**EXERCISE PROMPT**
Keep only those lines of the records that include the string "padding".

(Revision tracking records)
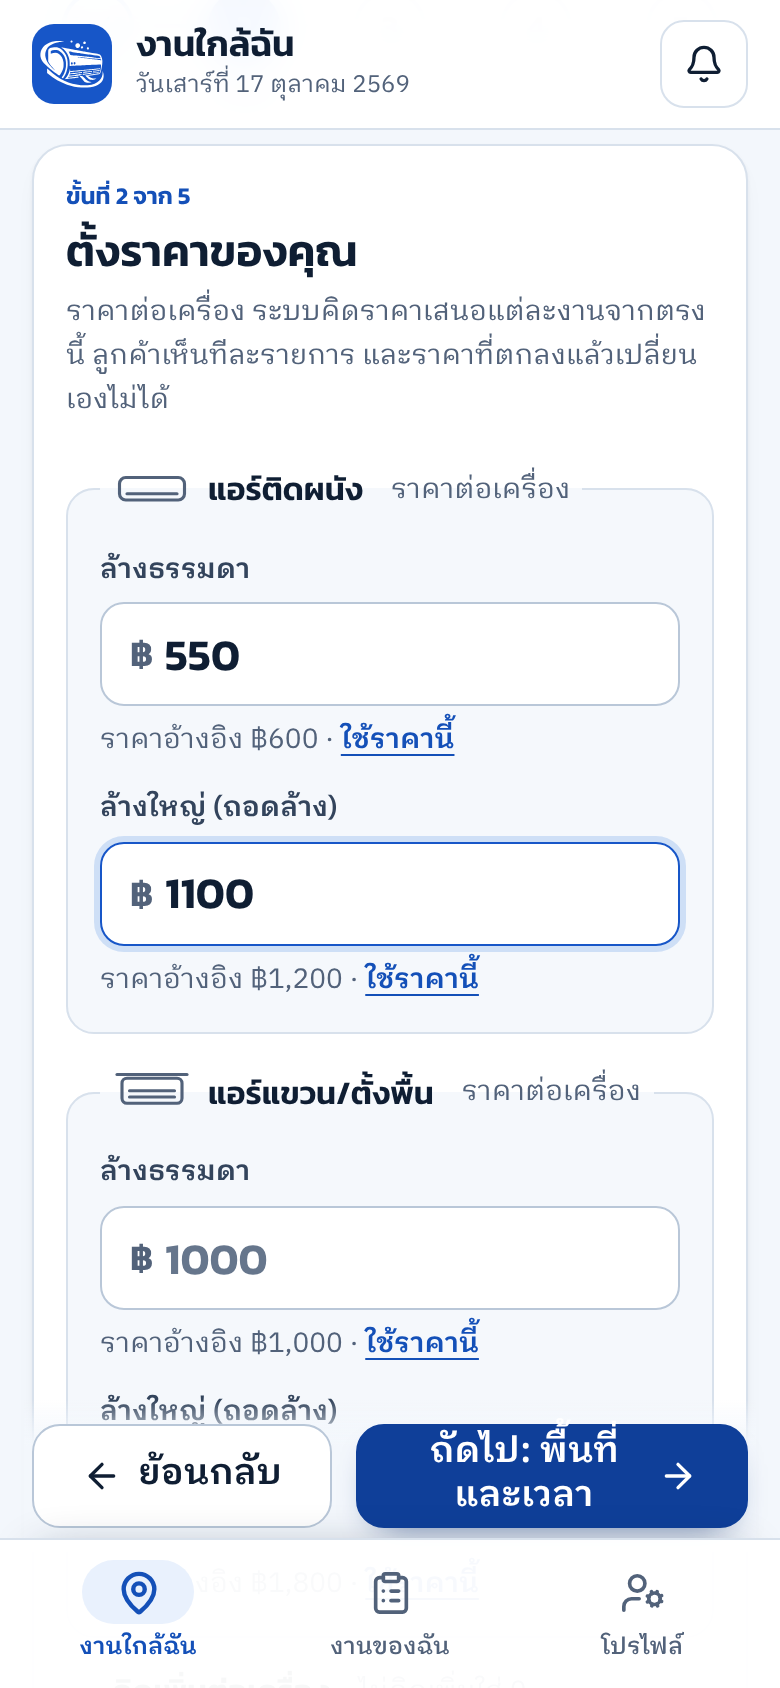
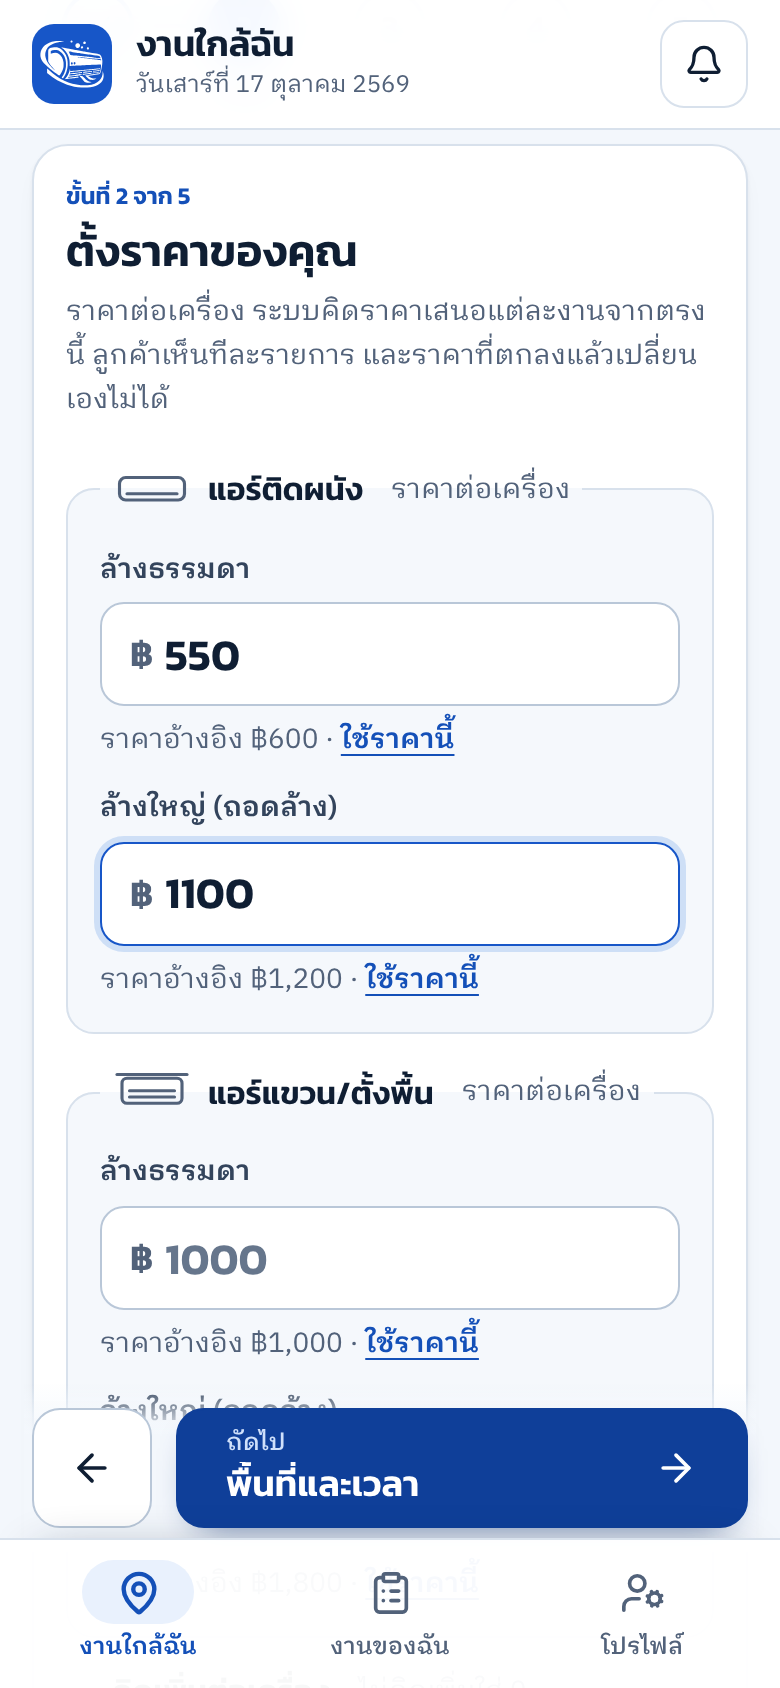
Keep button labels on one line at every width
The technician setup's next button wrapped its label ("ถัดไป: พื้นที่และ
เวลา") onto two centred lines beside the arrow. It now stacks a small
"ถัดไป" over the step name, left-aligned with the arrow at the right
edge, and the way back is a square arrow on phones, so the blue button
gets the width. Every page, the wizard and the booking form were
checked at 320, 360, 390, 768, 1024 and 1440 px: the only other cases,
the building's due-rooms button and the call button in a narrow column,
are shortened. Button hover colours apply only where there is a pointer,
so a tapped button no longer stays dark on phones.

Claude-Session: https://claude.ai/code/session_01VDtQpLCn5LCY6FhqzEn8aJ

Changed region(s): [[0.0923, 0.8318, 0.9538, 0.9242], [0.0308, 0.8318, 0.0923, 0.8626]]

diff --git a/frontend/src/styles/ui.css b/frontend/src/styles/ui.css
@@ -81,9 +81,12 @@
     color var(--v-fast) var(--v-ease),
     transform var(--v-fast) var(--v-ease);
 }
-.ui-btn:hover:not(:disabled) {
-  border-color: var(--v-blue-400);
-  background: var(--v-blue-050);
+/* Hover colours only where there is a pointer: on touch screens they would stick after a tap. */
+@media (hover: hover) {
+  .ui-btn:hover:not(:disabled) {
+    border-color: var(--v-blue-400);
+    background: var(--v-blue-050);
+  }
 }
 .ui-btn:active:not(:disabled) {
   transform: translateY(1px);
@@ -103,33 +106,41 @@
   color: var(--v-on-blue);
   box-shadow: 0 8px 18px -12px rgb(11 47 116 / 0.9);
 }
-.ui-btn.is-primary:hover:not(:disabled) {
-  border-color: var(--v-blue-800);
-  background: var(--v-blue-800);
+@media (hover: hover) {
+  .ui-btn.is-primary:hover:not(:disabled) {
+    border-color: var(--v-blue-800);
+    background: var(--v-blue-800);
+  }
 }
 .ui-btn.is-turn {
   border-color: var(--v-turn-deep);
   background: var(--v-turn);
   color: var(--v-turn-ink);
 }
-.ui-btn.is-turn:hover:not(:disabled) {
-  background: var(--v-turn-deep);
+@media (hover: hover) {
+  .ui-btn.is-turn:hover:not(:disabled) {
+    background: var(--v-turn-deep);
+  }
 }
 .ui-btn.is-ghost {
   border-color: transparent;
   background: transparent;
   color: var(--v-blue-700);
 }
-.ui-btn.is-ghost:hover:not(:disabled) {
-  background: var(--v-blue-100);
+@media (hover: hover) {
+  .ui-btn.is-ghost:hover:not(:disabled) {
+    background: var(--v-blue-100);
+  }
 }
 .ui-btn.is-danger {
   border-color: var(--v-problem-line);
   color: var(--v-problem);
 }
-.ui-btn.is-danger:hover:not(:disabled) {
-  border-color: var(--v-problem);
-  background: var(--v-problem-bg);
+@media (hover: hover) {
+  .ui-btn.is-danger:hover:not(:disabled) {
+    border-color: var(--v-problem);
+    background: var(--v-problem-bg);
+  }
 }
 /* The one button that destroys something for good (delete the account): solid red, used once per screen. */
 .ui-btn.is-destroy {
@@ -137,9 +148,11 @@
   background: var(--v-problem);
   color: #ffffff;
 }
-.ui-btn.is-destroy:hover:not(:disabled) {
-  border-color: var(--v-problem-ink);
-  background: var(--v-problem-ink);
+@media (hover: hover) {
+  .ui-btn.is-destroy:hover:not(:disabled) {
+    border-color: var(--v-problem-ink);
+    background: var(--v-problem-ink);
+  }
 }
 /* Disabled: a plain grey, not a faded colour, so it stays readable outdoors and still reads as "not yet".
    Doubled class so it outranks every variant above. */
@@ -866,8 +879,10 @@ a.ui-row:hover {
   color: var(--v-blue-800);
   box-shadow: 0 10px 20px -14px rgb(0 0 0 / 0.7);
 }
-.ui-btn.is-light:hover:not(:disabled) {
-  background: var(--v-blue-050);
+@media (hover: hover) {
+  .ui-btn.is-light:hover:not(:disabled) {
+    background: var(--v-blue-050);
+  }
 }
 
 /* ───────── Numbered steps ───────── */

diff --git a/frontend/src/pages/TechnicianSetup.tsx b/frontend/src/pages/TechnicianSetup.tsx
@@ -1,5 +1,5 @@
 import { useEffect, useMemo, useRef, useState, type ReactNode } from 'react';
-import { ArrowLeft, ArrowRight, Check, CheckCircle2, IdCard, MapPin, Send, Tags, Wrench } from 'lucide-react';
+import { ArrowLeft, ArrowRight, Check, CheckCircle2, IdCard, Loader2, MapPin, Send, Tags, Wrench } from 'lucide-react';
 import type { AcKind, PriceGuide, TechnicianApplication, TechnicianDocument } from '../types';
 import { fetchPriceGuide, isApiConfigured, submitTechnicianProfile, updateMyTechnicianProfile } from '../lib/api';
 import { acKinds, baht, kindNames, referenceSheet } from '../lib/pricing';
@@ -203,10 +203,13 @@ export default function TechnicianSetup({ profile, onDone }: { profile: Technici
     </section>
 
     <div className="ts-foot">
-      {step > 0 && <button type="button" className="ui-btn is-lg" onClick={() => go(step - 1)} disabled={busy}><ArrowLeft size={20}/> ย้อนกลับ</button>}
+      {step > 0 && <button type="button" className="ui-btn is-lg ts-back" onClick={() => go(step - 1)} disabled={busy}><ArrowLeft size={22} aria-hidden="true"/><span className="ts-back-text">ย้อนกลับ</span></button>}
       {step < 4
-        ? <button type="button" className="ui-btn is-primary is-lg ts-next" onClick={next}>ถัดไป: {steps[step + 1].title} <ArrowRight size={20}/></button>
-        : <button type="button" className="ui-btn is-primary is-lg ts-next" onClick={() => void send()} disabled={busy} aria-busy={busy}>{busy ? 'กำลังส่ง…' : <>ส่งให้ผู้ดูแลตรวจ <Send size={20}/></>}</button>}
+        ? <button type="button" className="ui-btn is-primary is-lg ts-next" onClick={next}>
+            <span className="ts-next-text"><small>ถัดไป</small><span>{steps[step + 1].title}</span></span><ArrowRight size={22} aria-hidden="true"/></button>
+        : <button type="button" className="ui-btn is-primary is-lg ts-next" onClick={() => void send()} disabled={busy} aria-busy={busy}>
+            <span className="ts-next-text"><small>ขั้นสุดท้าย</small><span>{busy ? 'กำลังส่ง…' : 'ส่งให้ผู้ดูแลตรวจ'}</span></span>
+            {busy ? <Loader2 size={22} className="animate-spin" aria-hidden="true"/> : <Send size={22} aria-hidden="true"/>}</button>}
     </div>
   </div>;
 }

diff --git a/frontend/src/components/Setup.css b/frontend/src/components/Setup.css
@@ -381,16 +381,59 @@
   padding: 12px 4px;
   background: linear-gradient(to top, var(--v-ground) 70%, transparent);
 }
+/* Back stays as small as its words; the next step takes the rest, its name on its own line under "ถัดไป" so it
+   never wraps mid-phrase, with the arrow pinned to the right edge. */
+.ts-back {
+  flex: none;
+  padding: 0 18px 0 14px;
+}
 .ts-next {
   flex: 1;
+  justify-content: space-between;
+  gap: 12px;
+  min-width: 0;
+  min-height: 60px;
+  padding: 0 18px 0 20px;
+  text-align: left;
+}
+.ts-next-text {
+  display: flex;
+  flex-direction: column;
+  gap: 2px;
+  min-width: 0;
+}
+.ts-next-text small {
+  font: 500 var(--v-text-xs) / 1.2 var(--v-font-text);
+  color: var(--v-on-blue-2);
+}
+.ts-next-text > span {
+  overflow: hidden;
+  font: 600 var(--v-text-lg) / 1.25 var(--v-font-head);
+  text-overflow: ellipsis;
+}
+.ts-next:disabled .ts-next-text small {
+  color: inherit;
 }
 @media (max-width: 1023px) {
   .sh.has-tabbar .ts-foot {
     bottom: calc(68px + env(safe-area-inset-bottom));
   }
 }
-.ts-foot .ui-btn {
-  min-width: 0;
-  white-space: normal;
-  text-align: center;
+.ts-foot .ui-btn.ts-back {
+  min-height: 60px;
+}
+/* On a phone the way back is the arrow alone, a square as tall as the next button; its name stays for screen readers. */
+@media (max-width: 419px) {
+  .ts-back {
+    width: 60px;
+    padding: 0;
+  }
+  .ts-back-text {
+    position: absolute;
+    width: 1px;
+    height: 1px;
+    overflow: hidden;
+    clip: rect(0 0 0 0);
+    white-space: nowrap;
+  }
 }

diff --git a/frontend/src/pages/TechnicianJobsPage.tsx b/frontend/src/pages/TechnicianJobsPage.tsx
@@ -387,7 +387,7 @@ function JobDetail({ booking, bookings, reports, onBack, onStatusChange, onLocat
       <div className="ui-card-head"><div><h2 id={`tj-go-${booking.id}`}>ที่ต้องไป</h2><p>{booking.customer} · {booking.propertyType || 'ที่พัก'}</p></div></div>
       <p className="tj-address">{booking.address}</p>
       {booking.customerPhone && <a className="ui-btn is-lg is-block tj-call" href={telLink(booking.customerPhone)} aria-label={`โทรหาลูกค้า ${formatPhone(booking.customerPhone)}`}>
-        <Phone size={20}/><span>โทรหาลูกค้า</span><span className="ui-num">{formatPhone(booking.customerPhone)}</span>
+        <Phone size={20} aria-hidden="true"/><span className="tj-call-label">โทรหาลูกค้า</span><span className="ui-num">{formatPhone(booking.customerPhone)}</span>
       </a>}
       {hasDestination && <div className="jb-map"><LocationMap key={booking.id + booking.status} center={hasOwn && traveling ? { latitude: booking.technicianLatitude!, longitude: booking.technicianLongitude! } : { latitude: booking.latitude!, longitude: booking.longitude! }}
         destination={{ latitude: booking.latitude!, longitude: booking.longitude!, label: 'บ้านลูกค้า', kind: 'destination' }}

diff --git a/frontend/src/pages/BuildingsPage.tsx b/frontend/src/pages/BuildingsPage.tsx
@@ -111,7 +111,7 @@ export default function BuildingsPage({ bookings, onBook, onOpenJob, onNotice }:
 
         <div className="bd-actions">
           {stats.dueRooms.length > 0 && !stats.active
-            ? <button type="button" className="ui-btn is-primary is-lg" onClick={() => onBook(place.id, stats.dueRooms)}><Wind size={19}/> ขอช่างล้าง {stats.dueRooms.length} ห้องที่ถึงรอบ</button>
+            ? <button type="button" className="ui-btn is-primary is-lg" onClick={() => onBook(place.id, stats.dueRooms)}><Wind size={19}/> ขอช่างล้าง {stats.dueRooms.length} ห้องนี้</button>
             : <button type="button" className={'ui-btn is-lg' + (stats.active ? '' : ' is-primary')} onClick={() => onBook(place.id)}><Wind size={19}/> ขอช่างล้างอาคารนี้</button>}
           <button type="button" className="ui-btn is-lg" onClick={() => setEditing(place)}>แก้ไข</button>
         </div>

diff --git a/frontend/src/pages/TechnicianJobs.css b/frontend/src/pages/TechnicianJobs.css
@@ -279,8 +279,26 @@
   color: var(--v-ink);
   overflow-wrap: anywhere;
 }
+/* The number matters most: where the card is narrow (the side column on a small laptop) the words give way first. */
+.tj-go {
+  container-type: inline-size;
+}
 .tj-call {
   justify-content: flex-start;
+  min-width: 0;
+}
+.tj-call-label {
+  min-width: 0;
+  overflow: hidden;
+  text-overflow: ellipsis;
+}
+@container (max-width: 300px) {
+  .tj-call-label {
+    display: none;
+  }
+  .tj-call .ui-num {
+    margin: 0 auto;
+  }
 }
 .tj-call .ui-num {
   margin-left: auto;

diff --git a/frontend/src/pages/Buildings.css b/frontend/src/pages/Buildings.css
@@ -122,8 +122,7 @@
   gap: 10px;
 }
 .bd-actions .ui-btn {
-  white-space: normal;
-  text-align: center;
+  min-width: 0;
 }
 @media (max-width: 459px) {
   .bd-actions {

diff --git a/docs/redesign/PLAN.md b/docs/redesign/PLAN.md
@@ -22,6 +22,7 @@ Rules for every step
 - [x] **8. Finish.** The old theme files (`CustomerExperience.css`, `WorkspaceTheme.css`) are gone and `index.css` keeps only Tailwind and the base rules; page CSS reads the `--v-*` tokens directly (the `--ac-*` aliases were removed), and state tints, borders and rating stars have tokens. Notification bell and push prompt are rebuilt on tokens (the prompt uses the kit `Sheet`). Tracking and reports are admin-only and rebuilt on jb rows and ui cards; reports show checklist completeness instead of a customer confirmation no screen offers. Approvals, issues and all technicians use ui-* fields and empty states, with their styles in `Admin.css`. A finish review against the direction contract led to: orange kept to "your turn" only (bell count red on every screen, technician map pin navy, no orange side stripe on reported issues), plain links in the brand blue, disabled buttons grey instead of faded, and a darker star amber. `DESIGN.md` (with `.impeccable/design.json`) records the built system; `docs/screenshots/` and both READMEs are refreshed; `docs/customer-ui.md` was out of date and is removed.
 
 ## Log
+- 2026-10-17: Buttons checked at 320–1440px on every page, the setup wizard and the booking form: the setup foot now has a square back arrow on phones and a next button with "ถัดไป" over the step name; two long labels shortened (building due rooms, the call button in a narrow column); hover colours only on pointer devices.
 - 2026-10-17: Account deletion at the owner's request: the last card on the account tab (pf-delete) opens a sheet that lists what goes, what is cancelled and what is kept, confirmed with the password; `.ui-btn.is-destroy` is the one solid red button for it. Privacy §4/§6 and terms §10 now describe self-service deletion.
 - 2026-10-17: Owner requests after step 8. (1) Technicians set up their own work after sign-up (`pages/TechnicianSetup.tsx`, shared pieces in `components/TechnicianServices.tsx`, `Setup.css` ts-): kinds of unit, deep cleans, other work, prices per unit with the going rate beside them, area and hours, ID card, then send for review; the admin's queue and approval wait for it, and the job feed only shows jobs they take. (2) Colour: mint (`--v-turn` #3ddbaa) replaces orange for "your turn", and the app is lighter: white rail and phone bar, pale blue job band, sign-in side and legal band, white summary cards; blue stays on plates, the main action and the active place. Hero phone screens recaptured.
 - 2026-10-17: Step 8 done; the redesign plan is complete. Apple sign-in was dropped at the owner's request (Google and email only). Still worth checking with real users: the reference prices, Google photo import with a real account, and whether the admin wants report photos back (the before/after links are rarely filled now that job photos exist).

diff --git a/DESIGN.md b/DESIGN.md
@@ -227,7 +227,7 @@ Gently rounded, sturdy rectangles. Buttons, plates, options, tabs and toasts use
 
 Shared components are `ui-*` in `styles/ui.css`; React helpers in `components/kit.tsx`.
 
-- **Buttons `ui-btn`:** 48px (`--v-control`), 600 text. Default white with strong line; `is-primary` blue-700 (the one main action); `is-turn` mint (only when the action is the person's turn); `is-ghost` blue text; `is-danger` red text; `is-destroy` solid red, only for the final step of something that cannot be undone (deleting the account); `is-light` white on blue or photo; `is-lg` 52px (`--v-control-lg`, pinned or primary phone actions); `is-sm` 38px for dense rows; `is-block` full width. Hover tints, active nudges 1px; disabled turns plain grey (sunken ground, ink-3 text) rather than fading, so it stays readable outdoors; `aria-busy` for work.
+- **Buttons `ui-btn`:** 48px (`--v-control`), 600 text. Default white with strong line; `is-primary` blue-700 (the one main action); `is-turn` mint (only when the action is the person's turn); `is-ghost` blue text; `is-danger` red text; `is-destroy` solid red, only for the final step of something that cannot be undone (deleting the account); `is-light` white on blue or photo; `is-lg` 52px (`--v-control-lg`, pinned or primary phone actions); `is-sm` 38px for dense rows; `is-block` full width. Hover tints (only on devices with a pointer, so a tapped button does not stay dark on a phone), active nudges 1px; a label stays on one line, so shorten it or stack it (small "ถัดไป" over the step name, as in the technician setup) rather than let it wrap; disabled turns plain grey (sunken ground, ink-3 text) rather than fading, so it stays readable outdoors; `aria-busy` for work.
 - **`ui-icon-btn`** 44px square; **`ui-link`** underlined inline action.
 - **Fields `ui-field` + `ui-input`/`ui-select`/`ui-textarea`:** 48px, 16px text, label above, help `small`. Focus: blue-600 border plus 3px blue halo; `aria-invalid` red border and halo.
 - **`ui-option`:** one choice from a few, with a line each (radio/checkbox or `aria-checked`); selected gets blue border and tint. **`ui-check`:** labelled checkbox, 44px.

**ANSWER BOX**
   padding: 12px 4px;
+  padding: 0 18px 0 14px;
+  padding: 0 18px 0 20px;
+    padding: 0;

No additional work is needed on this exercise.